Attentional costs and benefits in memory search

Donald Homa, Ian Crain, Ann Marie Miluken, Craig Newton

Research output: Contribution to journalArticle

Abstract

The role of attentional mechanisms in memory search was investigated in 2 experiments. In Experiment 1, an abrupt-onset cue was a valid or invalid predictor of a spatially displaced memory probe in a memory search paradigm. The 2 conditions differed only in terms of the duration of the memory probe: either 200 ms or an unlimited duration until the subject's response. We found that memory probe duration had little impact on memory search, as revealed by the slope across memory set size, although an invalid prior cue slowed responding by increasing the intercept by about 70 ms. In Experiment 2, costs and benefits of valid and invalid cues were assessed by inclusion of a neutral condition. Both costs and benefits were found, with effects again localized in the intercept of the memory search functions. A simple model was proposed that estimated 2 attentional transit times, 1 to the abrupt-onset cue and 1 activated after disengagement from an invalid location.

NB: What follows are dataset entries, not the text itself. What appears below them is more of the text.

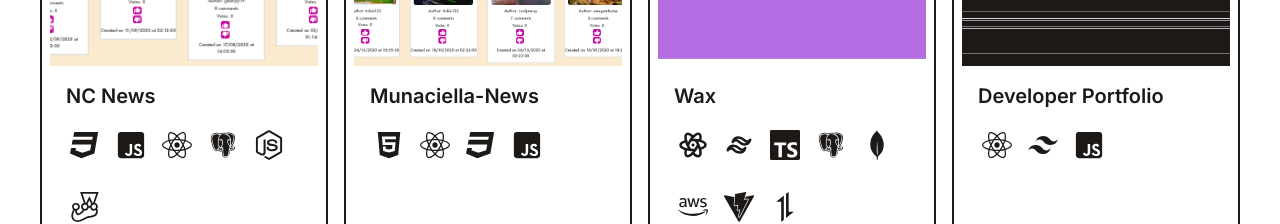
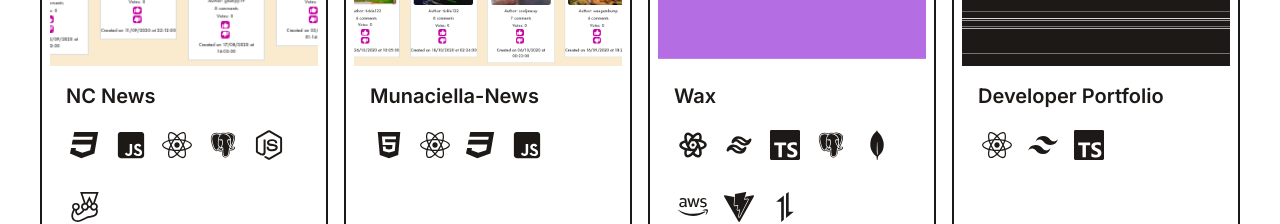
Before and after one commit to munaciella/personal-portfolio, a React (Vite) app: page / in a window 1280 px wide. Shown: the part 800-1024 px from the top of the page. Built offline with nearby package versions, Linux system fonts and the light colour scheme.

Commit message:
fix a stack icon

```diff
--- a/src/data/portfolio.tsx
+++ b/src/data/portfolio.tsx
@@ -44,7 +44,7 @@ export default [
   {
     title: 'Developer Portfolio',
     imgUrl: '/assets/Portfolio.png',
-    stack: [<FaReact />, <SiTailwindcss />, <FaJsSquare />],
+    stack: [<FaReact />, <SiTailwindcss />, <SiTypescript />],
     link: 'https://github.com/munaciella/personal-portfolio',
   },
 ];
```
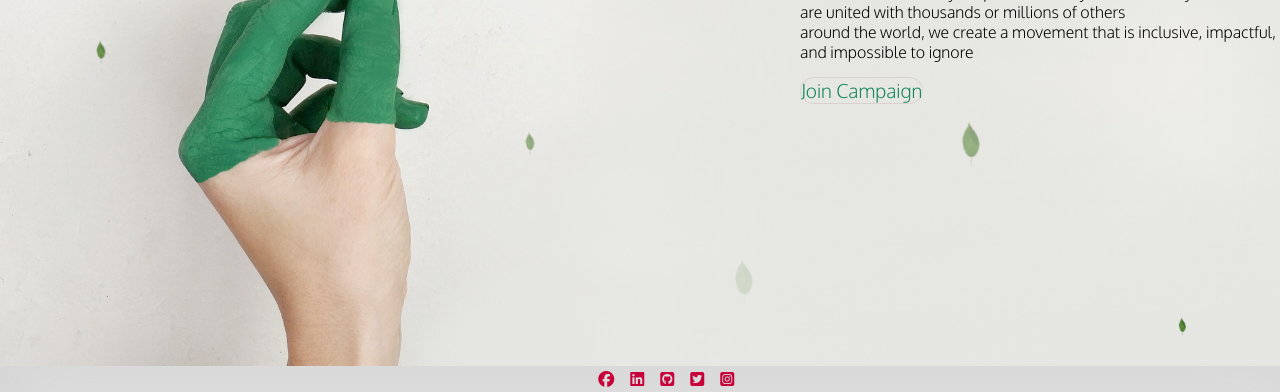
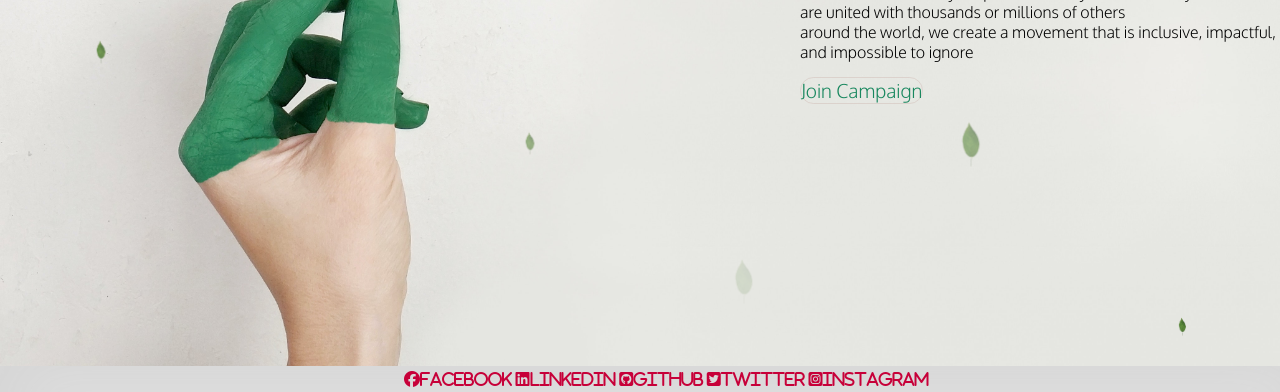
Before and after one commit to olaa234/Change, a plain HTML site: page index.html in a window 1280 px wide. Shown: the part 507-899 px from the top of the page. Drawn offline with Linux system fonts and the light colour scheme.

Commit message:
updated html

```diff
--- a/index.html
+++ b/index.html
@@ -6,7 +6,10 @@
     <meta name="viewport" content="width=device-width, initial-scale=1.0" />
     <title>Document</title>
     <link rel="stylesheet" href="./styles.css" />
-<link href="https://fonts.googleapis.com/css2?family=Oxygen:wght@300&display=swap" rel="stylesheet">
+    <link
+      href="https://fonts.googleapis.com/css2?family=Oxygen:wght@300&display=swap"
+      rel="stylesheet"
+    />
     <script
       src="https://kit.fontawesome.com/2651455957.js"
       crossorigin="anonymous"
@@ -131,7 +134,7 @@
     <footer>
       <div class="navFooter">
         <div class="copyright">
-          <h4><i class="fa-solid fa-copyright"></i><a href=""></a>2022</h4>
+          <h4><i class="fa-solid fa-copyright"></i></a>2022</h4>
         </div>
 
         <div class="footerNavLink">
@@ -151,15 +154,39 @@
             href="https://www.linkedin.com/in/muyiwa-olabinjo-01a657228/"
             class="fa-brands fa-github-square"
           ></a> -->
-          <ul>
-            <li><a href="https://www.facebook.com/" target="_blank" class="fa-brands fa-facebook"></a></li>
-            <li>
-              <a href="https://www.linkedin.com/in/muyiwa-olabinjo-01a657228/" target="_blank" class="fa-brands fa-linkedin"></a></i>
-            </li>
-            <li><a href="https://github.com/olaa234" target="_blank" class="fa-brands fa-github-square"></a></li>
-            <li><a href="https://twitter.com/Torticoni" target="_blank" class="fa-brands fa-square-twitter"></a></li>
-            <li><a href="https://instagram.com/" target="_blank" class="fa-brands fa-square-instagram"></a></li>
-          </ul>
+
+          <a
+            href="https://www.facebook.com/"
+            target="/"
+            class="fa-brands fa-facebook"
+            >Facebook</a
+          >
+
+          <a
+            href="https://www.linkedin.com/in/muyiwa-olabinjo-01a657228/"
+            target="/"
+            class="fa-brands fa-linkedin"
+            >Linkedin</a
+          >
+
+          <a
+            href="https://github.com/olaa234"
+            target="/"
+            class="fa-brands fa-github-square"
+            >Github</a
+          >
+          <a
+            href="https://twitter.com/Torticoni"
+            target="/"
+            class="fa-brands fa-square-twitter"
+            >Twitter</a
+          >
+          <a
+            href="https://instagram.com/"
+            target="/"
+            class="fa-brands fa-square-instagram"
+            >Instagram</a
+          >
         </div>
       </div>
     </footer>
```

We address whether the rapid examination of the contents of working memory should be considered an encapsulated process, unperturbed by abrupt-onset events that delay but do not otherwise disturb the resulting search.

Original languageEnglish (US)
Pages (from-to)99-110
Number of pages12
JournalAmerican Journal of Psychology
Volume122
Issue number1
StatePublished - Mar 1 2009

ASJC Scopus subject areas

  • Experimental and Cognitive Psychology
  • Developmental and Educational Psychology
  • Arts and Humanities (miscellaneous)

Fingerprint Dive into the research topics of 'Attentional costs and benefits in memory search'. Together they form a unique fingerprint.

  • Cite this

    Homa, D., Crain, I., Miluken, A. M., & Newton, C. (2009). Attentional costs and benefits in memory search. American Journal of Psychology, 122(1), 99-110.